(Change detection data)
━━━━━━━━━━

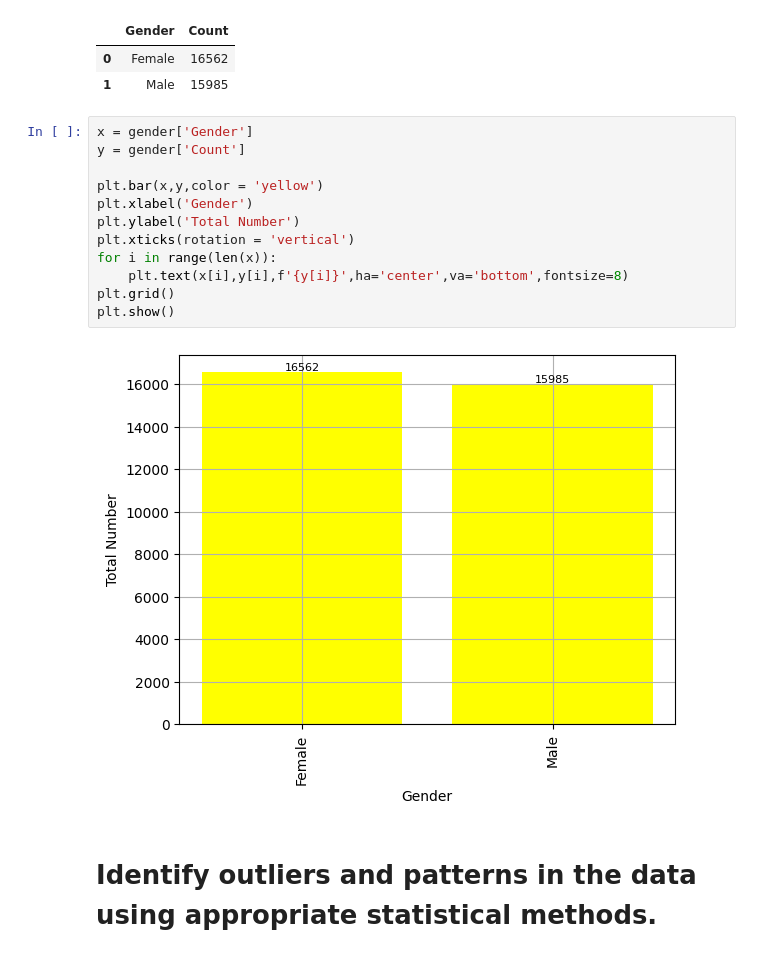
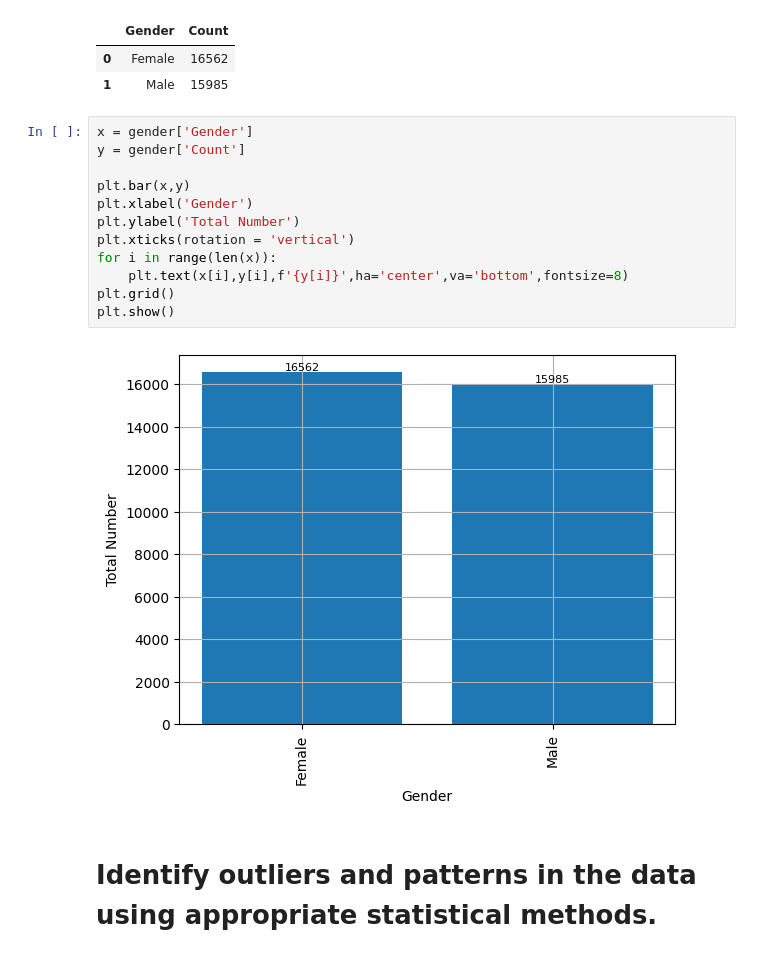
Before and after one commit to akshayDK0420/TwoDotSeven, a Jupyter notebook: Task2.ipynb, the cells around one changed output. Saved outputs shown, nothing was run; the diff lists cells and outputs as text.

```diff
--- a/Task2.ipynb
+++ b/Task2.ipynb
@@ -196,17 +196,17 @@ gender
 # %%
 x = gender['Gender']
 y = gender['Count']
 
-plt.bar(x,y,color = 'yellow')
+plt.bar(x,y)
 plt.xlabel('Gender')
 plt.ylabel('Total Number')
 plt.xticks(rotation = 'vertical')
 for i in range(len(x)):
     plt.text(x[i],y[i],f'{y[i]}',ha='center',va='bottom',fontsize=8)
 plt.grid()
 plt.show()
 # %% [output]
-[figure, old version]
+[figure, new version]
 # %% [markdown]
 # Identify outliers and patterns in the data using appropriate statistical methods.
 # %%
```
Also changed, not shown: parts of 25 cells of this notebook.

━━━━━━━━━━

** Assigned task **
Leaving out any pictures, write the records above out exactly as they are.

** Result for this exercise **
Before and after one commit to akshayDK0420/TwoDotSeven, a Jupyter notebook: Task2.ipynb, the cells around one changed output. Saved outputs shown, nothing was run; the diff lists cells and outputs as text.

```diff
--- a/Task2.ipynb
+++ b/Task2.ipynb
@@ -196,17 +196,17 @@ gender
 # %%
 x = gender['Gender']
 y = gender['Count']
 
-plt.bar(x,y,color = 'yellow')
+plt.bar(x,y)
 plt.xlabel('Gender')
 plt.ylabel('Total Number')
 plt.xticks(rotation = 'vertical')
 for i in range(len(x)):
     plt.text(x[i],y[i],f'{y[i]}',ha='center',va='bottom',fontsize=8)
 plt.grid()
 plt.show()
 # %% [output]
-[figure, old version]
+[figure, new version]
 # %% [markdown]
 # Identify outliers and patterns in the data using appropriate statistical methods.
 # %%
```
Also changed, not shown: parts of 25 cells of this notebook.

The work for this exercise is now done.